“Whatever science comes out of EPA shouldn’t be political science,” Pruitt said in an Oct. 31 statement. “From this day forward, EPA advisory committee members will be financially independent from the agency.”

A memorandum outlining the new policy states no member of any of EPA’s federal advisory committees can be currently receiving EPA grants, either as a principal investigator or coinvestigator, or in a position that otherwise would reap substantial financial benefit from an EPA grant. The policy does not apply to recipients of state, tribal, or local EPA grants.

Conflicts of Interest

Members of EPA’s advisory committees typically are drawn from universities and other taxpayer-supported research institutes. Historically, many members have served on EPA advisory panels over multiple terms while receiving millions of dollars in grants from the agency. This has raised questions about the panels’ objectivity in assessing the science behind EPA’s regulatory decisions and grant approvals.

In just the last three years, members of three agency panels—the Science Advisory Board (SAB), Clean Air Scientific Advisory Committee (CASAC), and Board of Scientific Counselors (BOSC)—received upwards of $77 million in direct EPA grant funding while concurrently serving on those committees, EPA reports.

New Faces

Pruitt also announced plans to appoint new leadership and new members to SAB, CASAC, and BOSC. In the spirit of what he calls cooperative federalism, Pruitt said he would significantly expand geographic diversity and state, tribal, and local participation on the agency’s advisory committees.

Given the range of environmental and public health issues across the country, appointments will emphasize individuals from historically unrepresented or underrepresented states and regions.

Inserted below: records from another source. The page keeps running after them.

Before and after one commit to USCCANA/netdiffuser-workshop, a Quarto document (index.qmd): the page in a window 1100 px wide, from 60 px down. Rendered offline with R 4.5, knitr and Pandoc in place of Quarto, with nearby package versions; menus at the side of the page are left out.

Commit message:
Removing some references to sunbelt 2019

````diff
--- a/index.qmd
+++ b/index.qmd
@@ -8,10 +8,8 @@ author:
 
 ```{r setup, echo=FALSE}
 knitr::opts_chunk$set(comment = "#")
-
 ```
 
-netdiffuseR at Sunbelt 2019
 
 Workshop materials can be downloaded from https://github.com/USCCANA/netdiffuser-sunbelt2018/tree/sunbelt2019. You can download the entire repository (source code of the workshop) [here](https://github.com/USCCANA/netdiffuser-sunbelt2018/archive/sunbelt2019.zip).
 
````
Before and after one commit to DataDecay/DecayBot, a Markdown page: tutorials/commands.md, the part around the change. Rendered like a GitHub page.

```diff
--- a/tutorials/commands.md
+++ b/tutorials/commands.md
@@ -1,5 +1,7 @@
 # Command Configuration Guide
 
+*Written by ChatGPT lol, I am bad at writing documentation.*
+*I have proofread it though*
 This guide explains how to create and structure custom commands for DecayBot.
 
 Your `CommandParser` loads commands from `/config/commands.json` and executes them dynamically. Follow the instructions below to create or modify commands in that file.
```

EPA says it will seek new perspectives and rotate membership regularly to avoid prolonged or continuous service on its advisory committees.

“To ensure that EPA is receiving the best independent science advice, I am appointing highly qualified experts and scientists to these important committees,” Pruitt said in a statement.

Within a week of his announcement, Pruitt had placed 66 new experts on SAB, CASAC, and BOSC.

Michael Honeycutt, the new chair of the SAB, and Louis Anthony Cox, who will take the helm at CASAC, have been harsh critics of EPA science in the past. Honeycutt, director of the Toxicology Division at the Texas Commission on Environmental Quality, has charged EPA with overstating the risks of exposure to mercury and other substances. Cox, president of Denver-based Cox Associates, an applied research company specializing in evaluating health, safety, and environmental risks, has been highly critical of EPA’s smog regulations.

‘Striking a Lethal Blow’

David Lewis, a former career senior-level microbiologist in EPA’s Office of Research and Development and current research director at the New Jersey-based Focus for Health Foundation, applauds Pruitt for walling off EPA’s science advisors from its research grants.

“Pruitt is striking a lethal blow at the very heart of the system EPA has used to support its policies, which are purely politically driven,” Lewis said.

Jay Lehr, science director for The Heartland Institute, which publishes Environment & Climate News, says the change to the way science advisory panels are chosen should improve the agency’s climate science assessments.

 “The previous assembly of all EPA advisory panels was a disgrace for more than three decades,” said Lehr. “Choosing people to whom the agency was giving significant amounts of grant money would be a scandal in the private sector, and it is indicative of what kind of rogue agency EPA has been for years.

“While we have a long way to go in cleansing EPA of its toxic practices, this action is part of an excellent beginning,” Lehr said. “Now if the new panels can review and shelve the disgraceful Climate Science Special Report that contains over 500 pages of unsubstantiated claims, they will have done the nation a great service by ceasing to chase the great carbon dioxide boogie man.”

Bonner R. Cohen, Ph.D. (bcohen@nationalcenter.org) is a senior fellow at the National Center for Public Policy Research.

Author
Bonner R. Cohen is a senior fellow with the National Center for Public Policy Research, a position he has held since 2002.
bcohen@nationalcenter.org